AIM OF THE TASK: List each line of the data that holds the word "items".

DATA:

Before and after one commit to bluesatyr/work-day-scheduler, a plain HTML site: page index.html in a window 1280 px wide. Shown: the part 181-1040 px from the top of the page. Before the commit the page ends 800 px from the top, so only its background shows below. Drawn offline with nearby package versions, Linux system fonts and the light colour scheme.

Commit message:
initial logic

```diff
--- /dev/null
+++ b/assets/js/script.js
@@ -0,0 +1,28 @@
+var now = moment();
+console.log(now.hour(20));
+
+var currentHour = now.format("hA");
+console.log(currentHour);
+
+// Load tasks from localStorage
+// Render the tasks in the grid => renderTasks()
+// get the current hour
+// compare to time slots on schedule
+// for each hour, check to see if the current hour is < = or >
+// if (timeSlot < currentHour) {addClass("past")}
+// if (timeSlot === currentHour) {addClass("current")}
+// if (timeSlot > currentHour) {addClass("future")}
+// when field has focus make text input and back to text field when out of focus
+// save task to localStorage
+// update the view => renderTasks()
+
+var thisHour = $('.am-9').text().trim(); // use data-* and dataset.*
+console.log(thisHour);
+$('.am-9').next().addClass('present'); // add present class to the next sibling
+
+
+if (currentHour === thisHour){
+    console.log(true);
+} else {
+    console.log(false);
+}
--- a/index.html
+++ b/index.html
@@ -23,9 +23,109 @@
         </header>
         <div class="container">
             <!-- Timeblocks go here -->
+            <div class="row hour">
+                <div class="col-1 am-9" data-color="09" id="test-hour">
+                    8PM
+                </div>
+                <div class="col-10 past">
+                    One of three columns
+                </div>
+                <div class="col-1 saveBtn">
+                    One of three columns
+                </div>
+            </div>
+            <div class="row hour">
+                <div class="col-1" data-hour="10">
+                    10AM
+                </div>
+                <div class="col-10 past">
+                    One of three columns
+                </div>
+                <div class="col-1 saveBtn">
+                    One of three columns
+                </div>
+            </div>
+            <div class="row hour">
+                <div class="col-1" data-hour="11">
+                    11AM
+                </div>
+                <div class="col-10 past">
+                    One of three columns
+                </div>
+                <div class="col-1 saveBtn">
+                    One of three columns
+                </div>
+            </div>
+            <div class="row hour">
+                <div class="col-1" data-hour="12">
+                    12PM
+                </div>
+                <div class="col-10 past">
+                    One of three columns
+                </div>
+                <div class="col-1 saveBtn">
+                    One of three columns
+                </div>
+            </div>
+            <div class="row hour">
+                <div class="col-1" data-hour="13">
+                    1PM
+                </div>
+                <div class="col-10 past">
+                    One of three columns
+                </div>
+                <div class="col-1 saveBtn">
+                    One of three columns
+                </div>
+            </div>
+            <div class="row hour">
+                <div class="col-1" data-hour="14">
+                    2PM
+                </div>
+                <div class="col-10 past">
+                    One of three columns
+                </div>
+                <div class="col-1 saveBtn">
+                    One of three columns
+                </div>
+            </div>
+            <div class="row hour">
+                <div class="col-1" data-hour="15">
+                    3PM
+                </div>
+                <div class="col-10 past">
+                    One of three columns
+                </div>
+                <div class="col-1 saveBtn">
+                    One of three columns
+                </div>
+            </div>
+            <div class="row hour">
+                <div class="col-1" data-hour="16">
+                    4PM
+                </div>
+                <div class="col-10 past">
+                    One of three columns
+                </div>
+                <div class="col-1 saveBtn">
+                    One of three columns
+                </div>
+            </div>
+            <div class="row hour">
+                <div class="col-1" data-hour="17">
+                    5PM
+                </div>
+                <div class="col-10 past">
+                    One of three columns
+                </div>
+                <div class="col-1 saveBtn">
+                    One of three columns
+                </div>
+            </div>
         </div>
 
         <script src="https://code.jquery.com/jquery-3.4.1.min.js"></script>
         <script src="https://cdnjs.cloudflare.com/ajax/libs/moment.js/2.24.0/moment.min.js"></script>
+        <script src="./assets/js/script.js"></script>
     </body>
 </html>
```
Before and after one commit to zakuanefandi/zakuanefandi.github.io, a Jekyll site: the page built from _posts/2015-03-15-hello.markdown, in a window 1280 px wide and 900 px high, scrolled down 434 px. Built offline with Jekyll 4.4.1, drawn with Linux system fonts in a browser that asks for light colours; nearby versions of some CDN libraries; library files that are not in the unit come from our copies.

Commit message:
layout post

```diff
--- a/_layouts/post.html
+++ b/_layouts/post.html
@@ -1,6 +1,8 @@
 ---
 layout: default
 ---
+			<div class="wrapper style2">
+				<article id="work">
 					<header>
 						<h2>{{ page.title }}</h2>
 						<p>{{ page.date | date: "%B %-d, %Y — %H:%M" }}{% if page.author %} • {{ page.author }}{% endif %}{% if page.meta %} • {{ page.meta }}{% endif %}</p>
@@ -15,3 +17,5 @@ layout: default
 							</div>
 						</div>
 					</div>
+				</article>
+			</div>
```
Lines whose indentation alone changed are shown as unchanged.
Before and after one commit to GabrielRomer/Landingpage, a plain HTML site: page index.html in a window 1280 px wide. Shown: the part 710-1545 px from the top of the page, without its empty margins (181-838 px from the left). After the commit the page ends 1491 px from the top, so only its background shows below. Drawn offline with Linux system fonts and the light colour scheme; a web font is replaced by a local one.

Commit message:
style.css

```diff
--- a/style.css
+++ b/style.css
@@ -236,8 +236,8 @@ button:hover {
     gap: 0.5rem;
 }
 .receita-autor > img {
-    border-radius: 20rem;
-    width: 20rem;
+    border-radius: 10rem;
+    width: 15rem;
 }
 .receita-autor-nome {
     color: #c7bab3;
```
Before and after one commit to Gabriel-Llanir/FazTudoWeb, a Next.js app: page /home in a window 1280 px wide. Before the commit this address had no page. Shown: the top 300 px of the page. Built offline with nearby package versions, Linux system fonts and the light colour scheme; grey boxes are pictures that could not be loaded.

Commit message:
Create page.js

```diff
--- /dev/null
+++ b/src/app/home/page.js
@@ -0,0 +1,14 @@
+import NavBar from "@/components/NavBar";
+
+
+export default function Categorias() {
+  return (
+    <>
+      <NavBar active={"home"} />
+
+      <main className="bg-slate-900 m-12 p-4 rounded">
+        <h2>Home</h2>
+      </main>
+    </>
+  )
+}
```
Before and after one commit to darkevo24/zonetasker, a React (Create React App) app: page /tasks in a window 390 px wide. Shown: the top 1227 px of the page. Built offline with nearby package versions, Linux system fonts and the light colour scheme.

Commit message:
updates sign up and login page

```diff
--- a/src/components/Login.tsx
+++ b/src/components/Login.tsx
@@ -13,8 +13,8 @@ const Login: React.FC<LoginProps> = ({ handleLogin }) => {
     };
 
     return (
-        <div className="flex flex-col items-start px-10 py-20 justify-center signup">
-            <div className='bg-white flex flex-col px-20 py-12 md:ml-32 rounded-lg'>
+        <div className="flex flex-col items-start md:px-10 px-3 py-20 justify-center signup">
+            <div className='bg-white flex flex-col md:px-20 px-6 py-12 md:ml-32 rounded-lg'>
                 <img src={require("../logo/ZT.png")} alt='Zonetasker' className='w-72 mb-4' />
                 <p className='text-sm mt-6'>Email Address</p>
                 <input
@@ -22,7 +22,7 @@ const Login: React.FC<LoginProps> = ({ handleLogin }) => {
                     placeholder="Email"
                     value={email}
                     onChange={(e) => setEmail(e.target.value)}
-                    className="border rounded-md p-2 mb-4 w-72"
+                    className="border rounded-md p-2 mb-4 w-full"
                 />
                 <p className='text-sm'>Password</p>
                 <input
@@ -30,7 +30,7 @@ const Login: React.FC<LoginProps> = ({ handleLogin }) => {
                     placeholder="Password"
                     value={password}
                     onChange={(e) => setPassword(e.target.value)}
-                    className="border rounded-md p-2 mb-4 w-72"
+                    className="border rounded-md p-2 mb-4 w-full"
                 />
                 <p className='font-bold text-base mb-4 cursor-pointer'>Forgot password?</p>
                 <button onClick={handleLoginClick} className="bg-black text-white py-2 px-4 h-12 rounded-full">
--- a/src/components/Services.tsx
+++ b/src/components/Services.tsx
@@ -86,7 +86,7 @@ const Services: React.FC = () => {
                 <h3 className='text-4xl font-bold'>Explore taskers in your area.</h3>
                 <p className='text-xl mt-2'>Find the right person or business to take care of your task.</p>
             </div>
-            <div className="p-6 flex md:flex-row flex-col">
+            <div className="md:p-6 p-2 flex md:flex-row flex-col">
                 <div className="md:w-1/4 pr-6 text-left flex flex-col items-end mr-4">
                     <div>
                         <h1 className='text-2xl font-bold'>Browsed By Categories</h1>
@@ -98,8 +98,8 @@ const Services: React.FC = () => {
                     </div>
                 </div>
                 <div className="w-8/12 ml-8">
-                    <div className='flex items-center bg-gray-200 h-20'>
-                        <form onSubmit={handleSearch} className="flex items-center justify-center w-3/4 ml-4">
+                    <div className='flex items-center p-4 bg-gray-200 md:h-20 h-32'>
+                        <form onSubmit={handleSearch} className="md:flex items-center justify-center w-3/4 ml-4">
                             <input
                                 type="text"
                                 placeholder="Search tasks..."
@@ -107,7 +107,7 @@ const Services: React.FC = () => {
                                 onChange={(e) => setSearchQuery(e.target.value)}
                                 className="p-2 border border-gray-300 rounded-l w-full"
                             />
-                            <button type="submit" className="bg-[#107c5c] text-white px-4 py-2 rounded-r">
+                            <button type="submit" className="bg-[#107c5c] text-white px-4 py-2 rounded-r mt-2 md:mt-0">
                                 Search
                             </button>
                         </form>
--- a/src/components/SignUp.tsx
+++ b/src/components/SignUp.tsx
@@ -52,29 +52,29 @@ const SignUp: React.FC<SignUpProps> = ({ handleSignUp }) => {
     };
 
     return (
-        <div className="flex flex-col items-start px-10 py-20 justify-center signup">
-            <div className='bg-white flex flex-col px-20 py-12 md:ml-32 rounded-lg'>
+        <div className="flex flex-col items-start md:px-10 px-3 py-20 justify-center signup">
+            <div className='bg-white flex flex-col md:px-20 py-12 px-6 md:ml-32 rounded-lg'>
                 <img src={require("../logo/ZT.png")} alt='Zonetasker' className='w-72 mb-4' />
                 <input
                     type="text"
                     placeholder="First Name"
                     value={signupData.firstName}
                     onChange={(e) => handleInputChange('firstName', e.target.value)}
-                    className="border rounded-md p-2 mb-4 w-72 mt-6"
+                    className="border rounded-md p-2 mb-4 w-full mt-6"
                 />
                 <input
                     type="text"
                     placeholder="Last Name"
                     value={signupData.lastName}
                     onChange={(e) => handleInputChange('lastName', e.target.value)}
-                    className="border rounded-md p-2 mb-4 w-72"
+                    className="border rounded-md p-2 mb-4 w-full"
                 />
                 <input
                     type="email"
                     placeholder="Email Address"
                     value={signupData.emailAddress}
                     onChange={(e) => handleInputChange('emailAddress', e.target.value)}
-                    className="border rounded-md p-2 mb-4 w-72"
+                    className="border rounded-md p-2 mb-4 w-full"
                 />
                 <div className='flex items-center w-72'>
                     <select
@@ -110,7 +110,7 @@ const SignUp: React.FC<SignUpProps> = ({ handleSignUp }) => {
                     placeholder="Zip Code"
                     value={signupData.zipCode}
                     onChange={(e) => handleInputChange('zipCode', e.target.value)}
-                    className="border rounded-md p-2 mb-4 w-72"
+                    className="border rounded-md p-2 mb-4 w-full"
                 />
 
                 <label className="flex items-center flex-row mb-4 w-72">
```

REPLY TO THE EXERCISE:
-        <div className="flex flex-col items-start px-10 py-20 justify-center signup">
+        <div className="flex flex-col items-start md:px-10 px-3 py-20 justify-center signup">
                 <div className="md:w-1/4 pr-6 text-left flex flex-col items-end mr-4">
-                    <div className='flex items-center bg-gray-200 h-20'>
-                        <form onSubmit={handleSearch} className="flex items-center justify-center w-3/4 ml-4">
+                    <div className='flex items-center p-4 bg-gray-200 md:h-20 h-32'>
+                        <form onSubmit={handleSearch} className="md:flex items-center justify-center w-3/4 ml-4">
-        <div className="flex flex-col items-start px-10 py-20 justify-center signup">
+        <div className="flex flex-col items-start md:px-10 px-3 py-20 justify-center signup">
                 <div className='flex items-center w-72'>
                 <label className="flex items-center flex-row mb-4 w-72">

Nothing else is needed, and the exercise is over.